To say that US skater Jordan Stolz did well at this weekend's world championships in the Netherlands would be a monumental understatement. When the 18-year-old from Kewaskum, Wisconsin, won the 500 meters on Friday night, he became the youngest skater to win gold in the single-distance championships, reports the Guardian. But before the weekend was over, he also won the 1000 meters and the 1500 meters, making him the first man to win three individual golds at the event. But the feat is also about how he won, as Kevin Draper explains in the New York Times. Draper writes that Stolz's technique on turns appears to be something close to revolutionary, which is why he "well and truly arrived as the future of speedskating" this weekend.
Draper offers some details on Stolz's move on the final curve of the 500-meter race, writing that he "leaned aggressively to his left, walking his skates as if he were on a tightrope.
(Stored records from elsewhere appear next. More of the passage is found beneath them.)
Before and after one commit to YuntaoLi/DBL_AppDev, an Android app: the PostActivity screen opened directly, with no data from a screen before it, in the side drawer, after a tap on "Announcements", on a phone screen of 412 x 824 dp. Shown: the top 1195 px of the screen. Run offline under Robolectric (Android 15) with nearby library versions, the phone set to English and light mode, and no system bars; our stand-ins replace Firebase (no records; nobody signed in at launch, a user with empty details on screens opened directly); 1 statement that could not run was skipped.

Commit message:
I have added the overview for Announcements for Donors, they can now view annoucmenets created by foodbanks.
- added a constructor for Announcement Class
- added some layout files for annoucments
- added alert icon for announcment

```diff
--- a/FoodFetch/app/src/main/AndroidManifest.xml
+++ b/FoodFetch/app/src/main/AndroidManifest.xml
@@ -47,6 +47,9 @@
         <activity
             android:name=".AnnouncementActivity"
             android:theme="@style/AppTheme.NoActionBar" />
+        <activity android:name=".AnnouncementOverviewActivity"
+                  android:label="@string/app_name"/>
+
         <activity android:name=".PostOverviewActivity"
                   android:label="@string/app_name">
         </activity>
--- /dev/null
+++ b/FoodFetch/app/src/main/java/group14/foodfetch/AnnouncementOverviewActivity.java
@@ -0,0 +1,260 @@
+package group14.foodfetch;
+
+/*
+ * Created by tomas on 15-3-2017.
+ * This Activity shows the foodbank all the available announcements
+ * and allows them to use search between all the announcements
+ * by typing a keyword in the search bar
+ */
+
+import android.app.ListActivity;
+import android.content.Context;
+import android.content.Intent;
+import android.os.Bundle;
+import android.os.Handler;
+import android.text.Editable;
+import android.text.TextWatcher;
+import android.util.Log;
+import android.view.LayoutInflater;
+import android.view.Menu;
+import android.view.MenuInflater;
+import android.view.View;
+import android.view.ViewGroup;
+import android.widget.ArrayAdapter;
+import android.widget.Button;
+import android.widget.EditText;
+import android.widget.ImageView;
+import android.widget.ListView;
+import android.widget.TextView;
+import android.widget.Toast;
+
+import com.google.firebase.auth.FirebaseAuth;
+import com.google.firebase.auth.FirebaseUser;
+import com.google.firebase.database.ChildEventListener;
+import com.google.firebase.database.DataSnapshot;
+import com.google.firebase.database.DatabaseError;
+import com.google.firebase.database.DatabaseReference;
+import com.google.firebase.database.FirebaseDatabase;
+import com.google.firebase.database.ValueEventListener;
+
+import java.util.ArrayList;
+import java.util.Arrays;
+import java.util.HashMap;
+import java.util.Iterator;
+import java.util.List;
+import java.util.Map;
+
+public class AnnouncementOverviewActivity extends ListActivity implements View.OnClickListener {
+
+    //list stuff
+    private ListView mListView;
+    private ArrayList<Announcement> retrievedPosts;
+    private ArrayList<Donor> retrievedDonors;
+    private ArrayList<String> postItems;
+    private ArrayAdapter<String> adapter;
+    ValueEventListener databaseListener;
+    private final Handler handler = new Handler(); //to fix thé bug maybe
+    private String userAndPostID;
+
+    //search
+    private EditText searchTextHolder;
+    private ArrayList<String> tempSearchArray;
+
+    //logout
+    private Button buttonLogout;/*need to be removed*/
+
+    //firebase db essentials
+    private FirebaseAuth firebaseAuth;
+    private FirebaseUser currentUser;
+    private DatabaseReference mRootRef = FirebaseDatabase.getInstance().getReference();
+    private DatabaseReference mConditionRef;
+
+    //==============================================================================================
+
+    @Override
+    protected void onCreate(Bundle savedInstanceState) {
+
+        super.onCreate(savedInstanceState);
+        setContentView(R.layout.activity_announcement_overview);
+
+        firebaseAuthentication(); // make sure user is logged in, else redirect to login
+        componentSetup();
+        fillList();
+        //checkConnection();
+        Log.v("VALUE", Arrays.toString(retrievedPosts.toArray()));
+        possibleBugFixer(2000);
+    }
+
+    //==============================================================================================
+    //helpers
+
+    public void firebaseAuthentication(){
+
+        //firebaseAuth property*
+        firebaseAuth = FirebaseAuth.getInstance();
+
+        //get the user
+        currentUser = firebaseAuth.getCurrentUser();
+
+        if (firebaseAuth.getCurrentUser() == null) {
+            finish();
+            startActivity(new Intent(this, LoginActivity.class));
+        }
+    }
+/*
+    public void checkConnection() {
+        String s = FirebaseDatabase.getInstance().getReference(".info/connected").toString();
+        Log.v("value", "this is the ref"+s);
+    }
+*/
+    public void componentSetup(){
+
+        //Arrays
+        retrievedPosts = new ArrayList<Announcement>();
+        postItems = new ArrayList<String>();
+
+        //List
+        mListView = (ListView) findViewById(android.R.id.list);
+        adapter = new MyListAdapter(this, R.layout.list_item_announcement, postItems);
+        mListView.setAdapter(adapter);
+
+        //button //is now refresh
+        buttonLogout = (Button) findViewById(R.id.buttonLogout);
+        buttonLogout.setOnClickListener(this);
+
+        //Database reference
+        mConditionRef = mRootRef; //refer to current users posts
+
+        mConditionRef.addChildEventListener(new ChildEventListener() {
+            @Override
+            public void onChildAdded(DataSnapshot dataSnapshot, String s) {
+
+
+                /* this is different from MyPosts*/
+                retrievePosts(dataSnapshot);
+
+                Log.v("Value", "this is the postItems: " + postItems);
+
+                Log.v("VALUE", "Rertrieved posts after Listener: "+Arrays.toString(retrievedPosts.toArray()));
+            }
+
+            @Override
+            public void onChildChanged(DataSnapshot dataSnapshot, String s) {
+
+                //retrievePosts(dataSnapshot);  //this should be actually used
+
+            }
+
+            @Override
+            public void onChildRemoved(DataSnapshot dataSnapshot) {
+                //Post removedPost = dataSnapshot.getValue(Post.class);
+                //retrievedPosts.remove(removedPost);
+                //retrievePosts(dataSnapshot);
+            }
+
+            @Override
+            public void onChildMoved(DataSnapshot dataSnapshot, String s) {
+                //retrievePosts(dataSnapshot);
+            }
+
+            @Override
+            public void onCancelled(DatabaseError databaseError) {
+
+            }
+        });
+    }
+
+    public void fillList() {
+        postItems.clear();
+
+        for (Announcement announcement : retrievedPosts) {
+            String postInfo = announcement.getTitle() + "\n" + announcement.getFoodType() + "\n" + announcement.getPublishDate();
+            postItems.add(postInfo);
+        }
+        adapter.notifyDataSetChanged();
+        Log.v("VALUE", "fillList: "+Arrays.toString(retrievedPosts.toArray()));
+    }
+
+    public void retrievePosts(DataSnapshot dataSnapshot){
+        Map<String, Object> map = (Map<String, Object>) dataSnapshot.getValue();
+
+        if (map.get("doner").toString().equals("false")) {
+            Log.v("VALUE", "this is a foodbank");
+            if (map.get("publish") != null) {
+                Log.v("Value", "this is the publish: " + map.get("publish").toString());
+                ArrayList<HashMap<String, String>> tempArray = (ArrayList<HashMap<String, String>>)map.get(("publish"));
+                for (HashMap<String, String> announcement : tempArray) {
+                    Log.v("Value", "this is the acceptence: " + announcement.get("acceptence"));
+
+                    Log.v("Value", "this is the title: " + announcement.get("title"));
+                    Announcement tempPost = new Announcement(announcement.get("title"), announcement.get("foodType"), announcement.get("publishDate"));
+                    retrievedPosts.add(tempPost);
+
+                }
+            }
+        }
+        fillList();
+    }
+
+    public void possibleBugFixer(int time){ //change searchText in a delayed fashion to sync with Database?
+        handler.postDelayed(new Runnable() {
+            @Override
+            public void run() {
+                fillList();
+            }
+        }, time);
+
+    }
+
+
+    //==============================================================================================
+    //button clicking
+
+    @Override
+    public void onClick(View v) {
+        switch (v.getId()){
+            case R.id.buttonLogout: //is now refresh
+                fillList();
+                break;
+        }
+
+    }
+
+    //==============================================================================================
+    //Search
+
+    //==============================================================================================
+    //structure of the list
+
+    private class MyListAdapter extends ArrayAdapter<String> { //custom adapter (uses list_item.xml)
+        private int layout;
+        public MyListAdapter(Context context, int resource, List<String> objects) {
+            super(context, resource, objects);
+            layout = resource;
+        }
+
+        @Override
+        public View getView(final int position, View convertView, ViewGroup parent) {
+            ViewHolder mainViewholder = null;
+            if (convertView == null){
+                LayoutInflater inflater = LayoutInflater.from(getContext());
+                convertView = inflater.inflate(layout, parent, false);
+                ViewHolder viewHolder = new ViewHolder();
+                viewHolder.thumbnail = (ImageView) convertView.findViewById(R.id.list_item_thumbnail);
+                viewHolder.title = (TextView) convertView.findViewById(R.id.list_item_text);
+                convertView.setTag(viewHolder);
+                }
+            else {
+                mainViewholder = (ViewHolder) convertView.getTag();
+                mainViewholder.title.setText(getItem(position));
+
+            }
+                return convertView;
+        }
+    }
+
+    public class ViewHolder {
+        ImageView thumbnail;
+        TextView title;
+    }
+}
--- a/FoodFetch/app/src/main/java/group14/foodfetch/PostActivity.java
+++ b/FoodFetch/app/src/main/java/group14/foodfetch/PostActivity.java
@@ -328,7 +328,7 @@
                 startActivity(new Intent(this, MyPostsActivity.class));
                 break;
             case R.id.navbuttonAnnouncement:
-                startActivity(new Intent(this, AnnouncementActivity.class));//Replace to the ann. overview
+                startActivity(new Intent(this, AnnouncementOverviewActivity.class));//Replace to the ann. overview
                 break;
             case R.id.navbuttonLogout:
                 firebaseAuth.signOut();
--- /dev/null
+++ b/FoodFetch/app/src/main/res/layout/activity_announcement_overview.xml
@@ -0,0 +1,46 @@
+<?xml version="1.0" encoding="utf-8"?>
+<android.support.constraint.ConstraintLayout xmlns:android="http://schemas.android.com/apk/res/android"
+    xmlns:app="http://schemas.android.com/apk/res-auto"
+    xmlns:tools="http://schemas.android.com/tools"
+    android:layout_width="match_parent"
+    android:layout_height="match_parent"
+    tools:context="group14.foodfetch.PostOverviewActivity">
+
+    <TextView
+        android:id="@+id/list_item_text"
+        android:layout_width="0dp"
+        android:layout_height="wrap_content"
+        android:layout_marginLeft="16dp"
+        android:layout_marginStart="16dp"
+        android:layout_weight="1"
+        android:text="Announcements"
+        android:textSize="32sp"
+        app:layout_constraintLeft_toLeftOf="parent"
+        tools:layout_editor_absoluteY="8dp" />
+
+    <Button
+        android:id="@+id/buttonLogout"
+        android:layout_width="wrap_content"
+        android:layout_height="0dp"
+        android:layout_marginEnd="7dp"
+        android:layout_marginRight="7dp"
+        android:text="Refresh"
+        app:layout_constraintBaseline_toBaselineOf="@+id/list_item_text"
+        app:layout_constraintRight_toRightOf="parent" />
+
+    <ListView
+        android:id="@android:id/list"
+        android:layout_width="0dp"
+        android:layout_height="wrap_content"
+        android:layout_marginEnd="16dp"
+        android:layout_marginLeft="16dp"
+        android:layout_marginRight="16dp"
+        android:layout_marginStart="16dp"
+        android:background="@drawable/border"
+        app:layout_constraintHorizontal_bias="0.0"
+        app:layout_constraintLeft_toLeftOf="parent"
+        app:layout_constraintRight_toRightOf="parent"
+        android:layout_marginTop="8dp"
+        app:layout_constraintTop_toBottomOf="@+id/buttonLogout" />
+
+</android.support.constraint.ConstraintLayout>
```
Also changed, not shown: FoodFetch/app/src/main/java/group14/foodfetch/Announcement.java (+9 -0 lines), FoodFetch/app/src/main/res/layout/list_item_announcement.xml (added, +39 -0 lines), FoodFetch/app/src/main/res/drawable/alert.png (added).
It looked like a magic trick, as if at any moment you would spot the translucent cable keeping him upright and pulling him through the turn." Two examples of appreciation:
- “How long he is on his left before he drops the right skate is just something that I don’t think I’ve seen in a speedskater before,” says Laurent Dubreuil, a rival skater who acknowledges that he's been trying to copy the technique.
- “With the calmness as if he could spread a peanut butter sandwich at 60 kilometers per hour,” tweeted Dutch speedskater Mark Tuitert, winner of three Olympic medals. He called it the best final inner curve in the history of the sport.
Stolz grew up skating on a backyard pond in Kewaskum, about 45 minutes north of Milwaukee, per the Guardian. "I felt really good this weekend, better than I have all year, and also peaking too," he tells the hometown Journal Sentinel by phone. "I just felt super good on the ice. So technically, yeah, I think it was the best time ever skated, especially in the 500 and 1000. The 1,500 was pretty good—near perfect." Adds coach Bob Corby from the Netherlands: "No one here can believe what he is doing." (Read more speedskating stories.)